“Currently the CEE countries generally adopt a traditional and linear approach to their development policies, with more innovative and participatory approaches being underutilised. This is at odds with the increasingly interdisciplinary nature of the bioeconomy, which requires a wide range of experts and stakeholders to be involved in the various innovative processes and products.
“It is therefore becoming clear that Member States need to adopt a more bottom-up approach that will challenge the previous conceptualisations about how states, citizens and stakeholders interact with regards to natural resources governance.”
“There is also a growing demand for fostering public engagement and co-creation initiatives, in order to respond to localised challenges and create more targeted bioeconomy strategies.
“A new project launched this Autumn, CEE2ACT, aims to facilitate this, by empowering countries in Central Eastern Europe (Hungary, Bulgaria, Croatia, Czechia, Poland, Romania, Slovakia, Slovenia,) and beyond (Greece, Republic of Serbia) to develop circular bioeconomy strategies and action plans.
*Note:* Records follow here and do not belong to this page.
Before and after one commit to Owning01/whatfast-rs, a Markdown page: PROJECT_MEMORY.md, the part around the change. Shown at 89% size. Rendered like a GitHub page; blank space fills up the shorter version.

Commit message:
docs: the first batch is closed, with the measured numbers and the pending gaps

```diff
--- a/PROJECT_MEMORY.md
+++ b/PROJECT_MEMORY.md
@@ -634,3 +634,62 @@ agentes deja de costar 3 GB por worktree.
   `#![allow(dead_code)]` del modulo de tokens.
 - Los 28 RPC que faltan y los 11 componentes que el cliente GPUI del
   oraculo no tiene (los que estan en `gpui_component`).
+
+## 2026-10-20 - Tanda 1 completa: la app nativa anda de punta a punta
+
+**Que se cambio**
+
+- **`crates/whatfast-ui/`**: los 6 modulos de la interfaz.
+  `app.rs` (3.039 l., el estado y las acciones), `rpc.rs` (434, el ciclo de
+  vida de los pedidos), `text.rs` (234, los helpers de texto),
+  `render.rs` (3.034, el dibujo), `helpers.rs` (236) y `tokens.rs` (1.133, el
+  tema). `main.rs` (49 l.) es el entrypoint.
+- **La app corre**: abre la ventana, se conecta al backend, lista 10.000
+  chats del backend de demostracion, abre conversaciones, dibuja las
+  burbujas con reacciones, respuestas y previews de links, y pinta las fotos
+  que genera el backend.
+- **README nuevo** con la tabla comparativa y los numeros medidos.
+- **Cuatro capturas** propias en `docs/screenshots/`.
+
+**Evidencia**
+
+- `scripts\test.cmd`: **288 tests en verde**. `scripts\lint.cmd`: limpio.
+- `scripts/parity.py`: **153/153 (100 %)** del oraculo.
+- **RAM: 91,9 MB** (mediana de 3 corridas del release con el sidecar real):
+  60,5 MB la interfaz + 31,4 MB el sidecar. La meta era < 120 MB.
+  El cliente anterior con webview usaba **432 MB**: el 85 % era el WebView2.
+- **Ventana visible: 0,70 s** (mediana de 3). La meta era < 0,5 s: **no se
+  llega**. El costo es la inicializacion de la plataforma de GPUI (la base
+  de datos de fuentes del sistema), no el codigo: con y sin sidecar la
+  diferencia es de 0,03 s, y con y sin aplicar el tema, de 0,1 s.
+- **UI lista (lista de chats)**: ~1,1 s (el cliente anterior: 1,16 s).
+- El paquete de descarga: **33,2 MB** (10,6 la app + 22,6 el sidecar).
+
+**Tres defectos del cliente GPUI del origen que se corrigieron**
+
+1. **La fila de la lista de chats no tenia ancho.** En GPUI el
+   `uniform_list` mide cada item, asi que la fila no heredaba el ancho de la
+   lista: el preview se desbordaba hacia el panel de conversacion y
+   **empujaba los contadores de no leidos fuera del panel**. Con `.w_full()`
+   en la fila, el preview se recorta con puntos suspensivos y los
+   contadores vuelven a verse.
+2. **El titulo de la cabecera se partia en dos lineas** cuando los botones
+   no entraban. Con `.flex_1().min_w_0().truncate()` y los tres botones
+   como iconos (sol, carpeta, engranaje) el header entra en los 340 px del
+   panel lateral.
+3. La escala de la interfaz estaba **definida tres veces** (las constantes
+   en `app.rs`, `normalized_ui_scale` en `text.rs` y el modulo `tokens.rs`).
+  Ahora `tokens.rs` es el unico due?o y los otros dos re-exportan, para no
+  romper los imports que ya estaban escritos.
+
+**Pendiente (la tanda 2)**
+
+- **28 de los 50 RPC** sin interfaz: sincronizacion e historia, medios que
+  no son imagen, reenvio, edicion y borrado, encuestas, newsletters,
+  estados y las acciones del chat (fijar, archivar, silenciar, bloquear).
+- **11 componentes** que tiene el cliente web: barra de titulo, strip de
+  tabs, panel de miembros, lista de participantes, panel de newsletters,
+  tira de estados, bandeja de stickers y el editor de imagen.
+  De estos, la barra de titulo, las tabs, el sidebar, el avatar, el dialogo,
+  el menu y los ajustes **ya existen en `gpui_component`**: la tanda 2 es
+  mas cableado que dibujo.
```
“CEE2ACT will apply an interactive collaborative approach that empowers the different stakeholders to discuss and work together on issues directly affecting their environment. Partners will identify and tackle knowledge gaps by applying a participatory bottom-up approach and focusing on targeted local issues of knowledge, skills, needs and experiences. This way, the project will not only foster the development of national bioeconomy strategies or action plans but also lead to an increased awareness of bioeconomy among various stakeholder groups and the general public.
“By helping to realize the vision of a European circular bioeconomy, in time CEE2ACT will facilitate the restructuring of industries, modernisation of production systems while also preserving biodiversity and the welfare of European citizens.”Projects